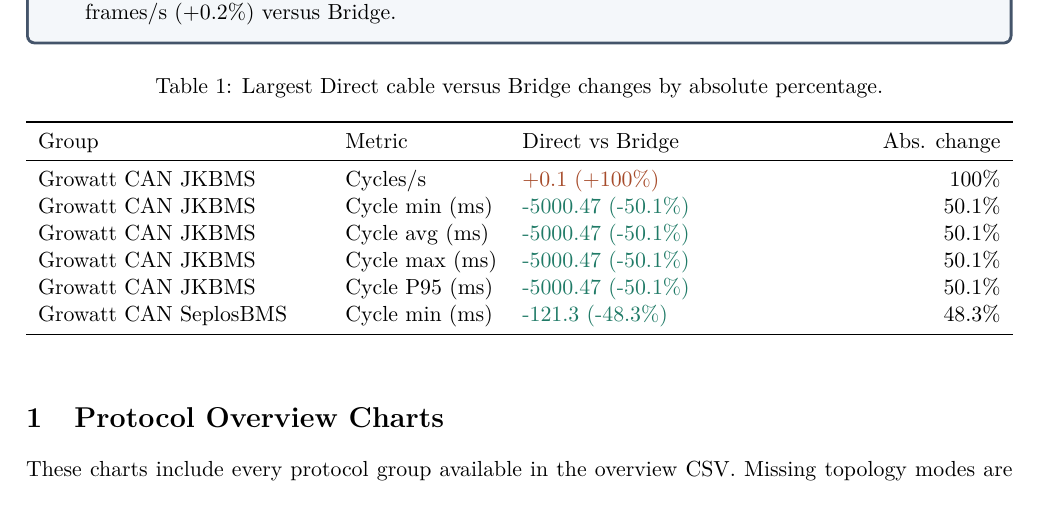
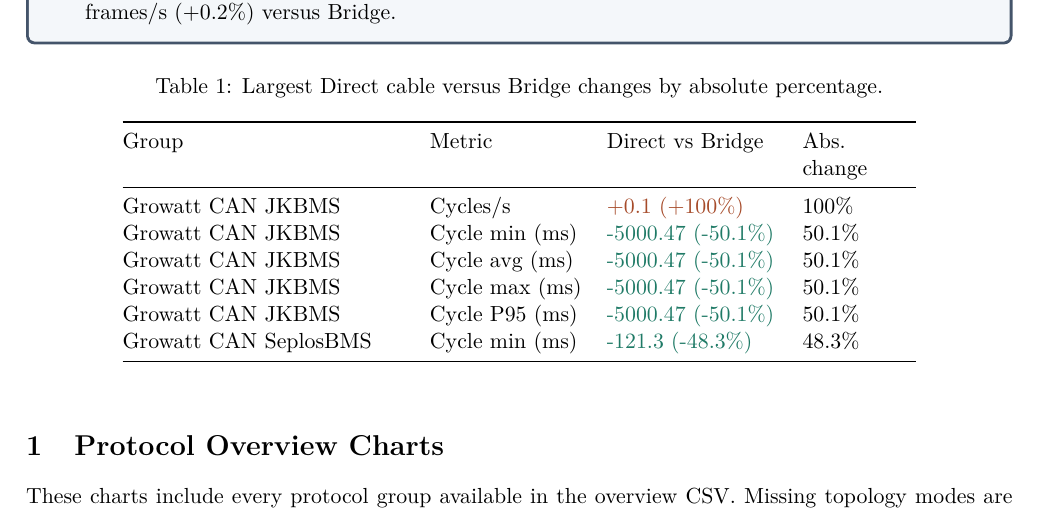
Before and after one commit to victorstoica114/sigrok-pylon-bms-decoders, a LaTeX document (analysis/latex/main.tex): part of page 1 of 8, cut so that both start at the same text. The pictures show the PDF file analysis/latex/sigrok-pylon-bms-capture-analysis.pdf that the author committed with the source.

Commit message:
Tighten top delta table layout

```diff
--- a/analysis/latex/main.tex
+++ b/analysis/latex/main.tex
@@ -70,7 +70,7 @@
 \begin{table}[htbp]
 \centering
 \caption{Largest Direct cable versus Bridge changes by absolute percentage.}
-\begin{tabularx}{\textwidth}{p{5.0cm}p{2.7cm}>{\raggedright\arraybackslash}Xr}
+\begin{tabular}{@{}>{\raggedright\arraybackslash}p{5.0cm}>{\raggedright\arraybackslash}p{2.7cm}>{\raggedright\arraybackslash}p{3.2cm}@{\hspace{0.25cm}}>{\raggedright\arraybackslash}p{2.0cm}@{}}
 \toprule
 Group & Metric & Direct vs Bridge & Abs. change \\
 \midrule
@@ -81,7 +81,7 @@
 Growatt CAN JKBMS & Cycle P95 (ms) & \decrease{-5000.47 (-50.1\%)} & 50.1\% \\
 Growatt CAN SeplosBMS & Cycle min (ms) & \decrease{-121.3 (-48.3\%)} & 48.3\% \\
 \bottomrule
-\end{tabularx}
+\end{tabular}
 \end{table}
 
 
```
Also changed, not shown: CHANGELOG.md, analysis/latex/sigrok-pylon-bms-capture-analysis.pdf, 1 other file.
**********
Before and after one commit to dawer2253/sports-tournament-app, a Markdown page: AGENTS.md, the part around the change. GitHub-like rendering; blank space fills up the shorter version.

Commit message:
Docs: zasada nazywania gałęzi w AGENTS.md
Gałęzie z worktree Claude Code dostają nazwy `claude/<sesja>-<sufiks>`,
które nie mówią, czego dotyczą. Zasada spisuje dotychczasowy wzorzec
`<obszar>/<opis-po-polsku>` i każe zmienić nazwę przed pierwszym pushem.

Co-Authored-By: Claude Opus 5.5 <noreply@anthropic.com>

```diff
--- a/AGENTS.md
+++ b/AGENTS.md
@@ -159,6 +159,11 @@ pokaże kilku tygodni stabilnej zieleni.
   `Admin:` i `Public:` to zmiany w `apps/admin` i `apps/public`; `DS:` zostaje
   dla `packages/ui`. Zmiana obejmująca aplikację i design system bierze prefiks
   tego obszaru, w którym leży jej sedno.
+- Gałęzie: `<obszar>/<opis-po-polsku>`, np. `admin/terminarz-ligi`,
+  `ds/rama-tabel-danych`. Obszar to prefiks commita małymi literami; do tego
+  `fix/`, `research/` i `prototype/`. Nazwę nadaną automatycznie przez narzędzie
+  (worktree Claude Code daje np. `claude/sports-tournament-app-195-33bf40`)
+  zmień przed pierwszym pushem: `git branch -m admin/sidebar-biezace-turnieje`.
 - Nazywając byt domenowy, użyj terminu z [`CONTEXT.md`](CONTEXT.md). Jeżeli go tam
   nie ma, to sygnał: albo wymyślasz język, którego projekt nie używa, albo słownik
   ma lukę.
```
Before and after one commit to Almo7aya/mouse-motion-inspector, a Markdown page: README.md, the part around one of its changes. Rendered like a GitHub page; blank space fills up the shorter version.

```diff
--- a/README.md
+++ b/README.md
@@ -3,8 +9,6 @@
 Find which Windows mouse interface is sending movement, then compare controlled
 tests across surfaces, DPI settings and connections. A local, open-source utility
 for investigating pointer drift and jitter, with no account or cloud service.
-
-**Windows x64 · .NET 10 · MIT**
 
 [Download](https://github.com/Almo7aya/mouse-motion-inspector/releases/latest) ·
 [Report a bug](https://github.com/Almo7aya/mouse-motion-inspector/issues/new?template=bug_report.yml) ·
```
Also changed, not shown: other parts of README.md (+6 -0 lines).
**********
Would you please show every line of the material above that includes the string "begin"?

 \begin{table}[htbp]
-\begin{tabularx}{\textwidth}{p{5.0cm}p{2.7cm}>{\raggedright\arraybackslash}Xr}
+\begin{tabular}{@{}>{\raggedright\arraybackslash}p{5.0cm}>{\raggedright\arraybackslash}p{2.7cm}>{\raggedright\arraybackslash}p{3.2cm}@{\hspace{0.25cm}}>{\raggedright\arraybackslash}p{2.0cm}@{}}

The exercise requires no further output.